Dataset records:
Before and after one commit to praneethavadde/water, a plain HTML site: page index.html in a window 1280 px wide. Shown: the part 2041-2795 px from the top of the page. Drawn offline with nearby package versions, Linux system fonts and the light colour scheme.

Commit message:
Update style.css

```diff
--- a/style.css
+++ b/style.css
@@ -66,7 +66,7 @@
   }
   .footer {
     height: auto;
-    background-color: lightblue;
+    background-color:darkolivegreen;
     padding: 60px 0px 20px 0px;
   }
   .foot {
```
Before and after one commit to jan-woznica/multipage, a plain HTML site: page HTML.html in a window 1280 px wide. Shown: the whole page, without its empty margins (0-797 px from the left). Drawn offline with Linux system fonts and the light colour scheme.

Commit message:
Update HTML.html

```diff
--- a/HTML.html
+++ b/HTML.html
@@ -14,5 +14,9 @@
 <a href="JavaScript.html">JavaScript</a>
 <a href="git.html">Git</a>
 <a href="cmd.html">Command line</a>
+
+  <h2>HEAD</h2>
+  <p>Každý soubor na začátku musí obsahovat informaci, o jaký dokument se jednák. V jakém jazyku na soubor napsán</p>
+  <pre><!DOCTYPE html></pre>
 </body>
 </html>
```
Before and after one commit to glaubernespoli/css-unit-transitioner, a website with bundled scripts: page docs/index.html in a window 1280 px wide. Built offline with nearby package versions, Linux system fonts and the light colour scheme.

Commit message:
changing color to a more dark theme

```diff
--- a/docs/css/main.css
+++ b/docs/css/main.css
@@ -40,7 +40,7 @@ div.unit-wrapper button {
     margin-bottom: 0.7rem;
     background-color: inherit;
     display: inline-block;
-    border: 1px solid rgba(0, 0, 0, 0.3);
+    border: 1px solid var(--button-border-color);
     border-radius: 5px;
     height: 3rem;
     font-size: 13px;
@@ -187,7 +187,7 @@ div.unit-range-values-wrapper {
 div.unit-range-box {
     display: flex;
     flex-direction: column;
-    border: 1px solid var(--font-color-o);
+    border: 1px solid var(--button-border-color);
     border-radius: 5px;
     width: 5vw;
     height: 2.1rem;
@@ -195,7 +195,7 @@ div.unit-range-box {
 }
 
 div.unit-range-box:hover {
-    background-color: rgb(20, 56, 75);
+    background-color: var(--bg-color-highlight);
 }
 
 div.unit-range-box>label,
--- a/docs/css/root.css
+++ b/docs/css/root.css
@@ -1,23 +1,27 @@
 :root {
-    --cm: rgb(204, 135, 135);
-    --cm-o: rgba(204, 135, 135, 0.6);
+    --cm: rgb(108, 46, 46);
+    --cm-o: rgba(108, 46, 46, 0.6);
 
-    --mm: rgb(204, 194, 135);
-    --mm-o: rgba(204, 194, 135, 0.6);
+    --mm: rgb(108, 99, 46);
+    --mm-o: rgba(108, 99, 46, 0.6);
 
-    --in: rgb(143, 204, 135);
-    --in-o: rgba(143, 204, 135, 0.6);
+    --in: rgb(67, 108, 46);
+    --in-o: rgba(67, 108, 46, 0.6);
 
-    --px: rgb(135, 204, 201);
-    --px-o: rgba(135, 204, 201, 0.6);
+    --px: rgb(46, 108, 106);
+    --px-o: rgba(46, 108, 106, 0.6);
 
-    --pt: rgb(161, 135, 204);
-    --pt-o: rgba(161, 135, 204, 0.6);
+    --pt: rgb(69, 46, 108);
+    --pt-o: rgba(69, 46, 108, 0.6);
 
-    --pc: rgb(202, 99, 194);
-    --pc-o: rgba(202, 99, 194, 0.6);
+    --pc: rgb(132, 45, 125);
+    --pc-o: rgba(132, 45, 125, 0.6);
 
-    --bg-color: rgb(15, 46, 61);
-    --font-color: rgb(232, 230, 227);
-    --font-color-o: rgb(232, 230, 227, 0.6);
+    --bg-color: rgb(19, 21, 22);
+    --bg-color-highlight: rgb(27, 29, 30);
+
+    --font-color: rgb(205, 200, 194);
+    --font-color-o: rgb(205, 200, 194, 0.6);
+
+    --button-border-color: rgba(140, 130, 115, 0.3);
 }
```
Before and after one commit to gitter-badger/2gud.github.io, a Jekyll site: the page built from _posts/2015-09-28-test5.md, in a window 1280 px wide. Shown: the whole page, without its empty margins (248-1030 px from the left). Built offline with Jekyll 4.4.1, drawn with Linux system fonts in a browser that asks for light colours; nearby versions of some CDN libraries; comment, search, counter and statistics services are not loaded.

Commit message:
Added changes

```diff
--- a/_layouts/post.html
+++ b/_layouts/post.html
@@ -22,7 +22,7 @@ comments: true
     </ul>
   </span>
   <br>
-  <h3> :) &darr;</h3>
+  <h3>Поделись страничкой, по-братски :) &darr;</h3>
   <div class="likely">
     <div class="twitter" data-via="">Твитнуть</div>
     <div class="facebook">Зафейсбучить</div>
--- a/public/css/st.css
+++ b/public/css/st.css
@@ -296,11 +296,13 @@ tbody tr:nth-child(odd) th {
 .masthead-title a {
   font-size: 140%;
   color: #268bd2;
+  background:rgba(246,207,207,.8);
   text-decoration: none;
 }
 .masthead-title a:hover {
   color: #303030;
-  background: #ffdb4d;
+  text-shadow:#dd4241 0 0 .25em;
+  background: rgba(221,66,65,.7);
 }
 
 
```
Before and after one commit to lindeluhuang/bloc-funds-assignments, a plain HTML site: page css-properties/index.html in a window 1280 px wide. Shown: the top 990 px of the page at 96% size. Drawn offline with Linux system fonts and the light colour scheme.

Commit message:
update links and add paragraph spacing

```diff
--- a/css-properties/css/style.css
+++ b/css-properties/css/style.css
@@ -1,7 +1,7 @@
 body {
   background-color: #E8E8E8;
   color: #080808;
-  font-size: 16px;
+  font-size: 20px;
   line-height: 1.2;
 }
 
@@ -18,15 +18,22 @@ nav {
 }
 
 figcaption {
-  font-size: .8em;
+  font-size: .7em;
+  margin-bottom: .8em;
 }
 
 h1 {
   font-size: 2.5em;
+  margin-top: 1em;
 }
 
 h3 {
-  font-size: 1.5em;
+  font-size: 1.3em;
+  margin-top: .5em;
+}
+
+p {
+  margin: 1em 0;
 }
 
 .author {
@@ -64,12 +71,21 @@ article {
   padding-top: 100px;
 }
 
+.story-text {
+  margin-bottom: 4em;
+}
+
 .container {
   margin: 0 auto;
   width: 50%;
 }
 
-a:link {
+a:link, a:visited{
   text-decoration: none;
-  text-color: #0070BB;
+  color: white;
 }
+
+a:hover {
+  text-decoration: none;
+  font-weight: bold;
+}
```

→ **Exercise instructions**: In this exercise, repeat the entries above verbatim.

→ **Solved problem**:
Before and after one commit to praneethavadde/water, a plain HTML site: page index.html in a window 1280 px wide. Shown: the part 2041-2795 px from the top of the page. Drawn offline with nearby package versions, Linux system fonts and the light colour scheme.

Commit message:
Update style.css

```diff
--- a/style.css
+++ b/style.css
@@ -66,7 +66,7 @@
   }
   .footer {
     height: auto;
-    background-color: lightblue;
+    background-color:darkolivegreen;
     padding: 60px 0px 20px 0px;
   }
   .foot {
```
Before and after one commit to jan-woznica/multipage, a plain HTML site: page HTML.html in a window 1280 px wide. Shown: the whole page, without its empty margins (0-797 px from the left). Drawn offline with Linux system fonts and the light colour scheme.

Commit message:
Update HTML.html

```diff
--- a/HTML.html
+++ b/HTML.html
@@ -14,5 +14,9 @@
 <a href="JavaScript.html">JavaScript</a>
 <a href="git.html">Git</a>
 <a href="cmd.html">Command line</a>
+
+  <h2>HEAD</h2>
+  <p>Každý soubor na začátku musí obsahovat informaci, o jaký dokument se jednák. V jakém jazyku na soubor napsán</p>
+  <pre><!DOCTYPE html></pre>
 </body>
 </html>
```
Before and after one commit to glaubernespoli/css-unit-transitioner, a website with bundled scripts: page docs/index.html in a window 1280 px wide. Built offline with nearby package versions, Linux system fonts and the light colour scheme.

Commit message:
changing color to a more dark theme

```diff
--- a/docs/css/main.css
+++ b/docs/css/main.css
@@ -40,7 +40,7 @@ div.unit-wrapper button {
     margin-bottom: 0.7rem;
     background-color: inherit;
     display: inline-block;
-    border: 1px solid rgba(0, 0, 0, 0.3);
+    border: 1px solid var(--button-border-color);
     border-radius: 5px;
     height: 3rem;
     font-size: 13px;
@@ -187,7 +187,7 @@ div.unit-range-values-wrapper {
 div.unit-range-box {
     display: flex;
     flex-direction: column;
-    border: 1px solid var(--font-color-o);
+    border: 1px solid var(--button-border-color);
     border-radius: 5px;
     width: 5vw;
     height: 2.1rem;
@@ -195,7 +195,7 @@ div.unit-range-box {
 }
 
 div.unit-range-box:hover {
-    background-color: rgb(20, 56, 75);
+    background-color: var(--bg-color-highlight);
 }
 
 div.unit-range-box>label,
--- a/docs/css/root.css
+++ b/docs/css/root.css
@@ -1,23 +1,27 @@
 :root {
-    --cm: rgb(204, 135, 135);
-    --cm-o: rgba(204, 135, 135, 0.6);
+    --cm: rgb(108, 46, 46);
+    --cm-o: rgba(108, 46, 46, 0.6);
 
-    --mm: rgb(204, 194, 135);
-    --mm-o: rgba(204, 194, 135, 0.6);
+    --mm: rgb(108, 99, 46);
+    --mm-o: rgba(108, 99, 46, 0.6);
 
-    --in: rgb(143, 204, 135);
-    --in-o: rgba(143, 204, 135, 0.6);
+    --in: rgb(67, 108, 46);
+    --in-o: rgba(67, 108, 46, 0.6);
 
-    --px: rgb(135, 204, 201);
-    --px-o: rgba(135, 204, 201, 0.6);
+    --px: rgb(46, 108, 106);
+    --px-o: rgba(46, 108, 106, 0.6);
 
-    --pt: rgb(161, 135, 204);
-    --pt-o: rgba(161, 135, 204, 0.6);
+    --pt: rgb(69, 46, 108);
+    --pt-o: rgba(69, 46, 108, 0.6);
 
-    --pc: rgb(202, 99, 194);
-    --pc-o: rgba(202, 99, 194, 0.6);
+    --pc: rgb(132, 45, 125);
+    --pc-o: rgba(132, 45, 125, 0.6);
 
-    --bg-color: rgb(15, 46, 61);
-    --font-color: rgb(232, 230, 227);
-    --font-color-o: rgb(232, 230, 227, 0.6);
+    --bg-color: rgb(19, 21, 22);
+    --bg-color-highlight: rgb(27, 29, 30);
+
+    --font-color: rgb(205, 200, 194);
+    --font-color-o: rgb(205, 200, 194, 0.6);
+
+    --button-border-color: rgba(140, 130, 115, 0.3);
 }
```
Before and after one commit to gitter-badger/2gud.github.io, a Jekyll site: the page built from _posts/2015-09-28-test5.md, in a window 1280 px wide. Shown: the whole page, without its empty margins (248-1030 px from the left). Built offline with Jekyll 4.4.1, drawn with Linux system fonts in a browser that asks for light colours; nearby versions of some CDN libraries; comment, search, counter and statistics services are not loaded.

Commit message:
Added changes

```diff
--- a/_layouts/post.html
+++ b/_layouts/post.html
@@ -22,7 +22,7 @@ comments: true
     </ul>
   </span>
   <br>
-  <h3> :) &darr;</h3>
+  <h3>Поделись страничкой, по-братски :) &darr;</h3>
   <div class="likely">
     <div class="twitter" data-via="">Твитнуть</div>
     <div class="facebook">Зафейсбучить</div>
--- a/public/css/st.css
+++ b/public/css/st.css
@@ -296,11 +296,13 @@ tbody tr:nth-child(odd) th {
 .masthead-title a {
   font-size: 140%;
   color: #268bd2;
+  background:rgba(246,207,207,.8);
   text-decoration: none;
 }
 .masthead-title a:hover {
   color: #303030;
-  background: #ffdb4d;
+  text-shadow:#dd4241 0 0 .25em;
+  background: rgba(221,66,65,.7);
 }
 
 
```
Before and after one commit to lindeluhuang/bloc-funds-assignments, a plain HTML site: page css-properties/index.html in a window 1280 px wide. Shown: the top 990 px of the page at 96% size. Drawn offline with Linux system fonts and the light colour scheme.

Commit message:
update links and add paragraph spacing

```diff
--- a/css-properties/css/style.css
+++ b/css-properties/css/style.css
@@ -1,7 +1,7 @@
 body {
   background-color: #E8E8E8;
   color: #080808;
-  font-size: 16px;
+  font-size: 20px;
   line-height: 1.2;
 }
 
@@ -18,15 +18,22 @@ nav {
 }
 
 figcaption {
-  font-size: .8em;
+  font-size: .7em;
+  margin-bottom: .8em;
 }
 
 h1 {
   font-size: 2.5em;
+  margin-top: 1em;
 }
 
 h3 {
-  font-size: 1.5em;
+  font-size: 1.3em;
+  margin-top: .5em;
+}
+
+p {
+  margin: 1em 0;
 }
 
 .author {
@@ -64,12 +71,21 @@ article {
   padding-top: 100px;
 }
 
+.story-text {
+  margin-bottom: 4em;
+}
+
 .container {
   margin: 0 auto;
   width: 50%;
 }
 
-a:link {
+a:link, a:visited{
   text-decoration: none;
-  text-color: #0070BB;
+  color: white;
 }
+
+a:hover {
+  text-decoration: none;
+  font-weight: bold;
+}
```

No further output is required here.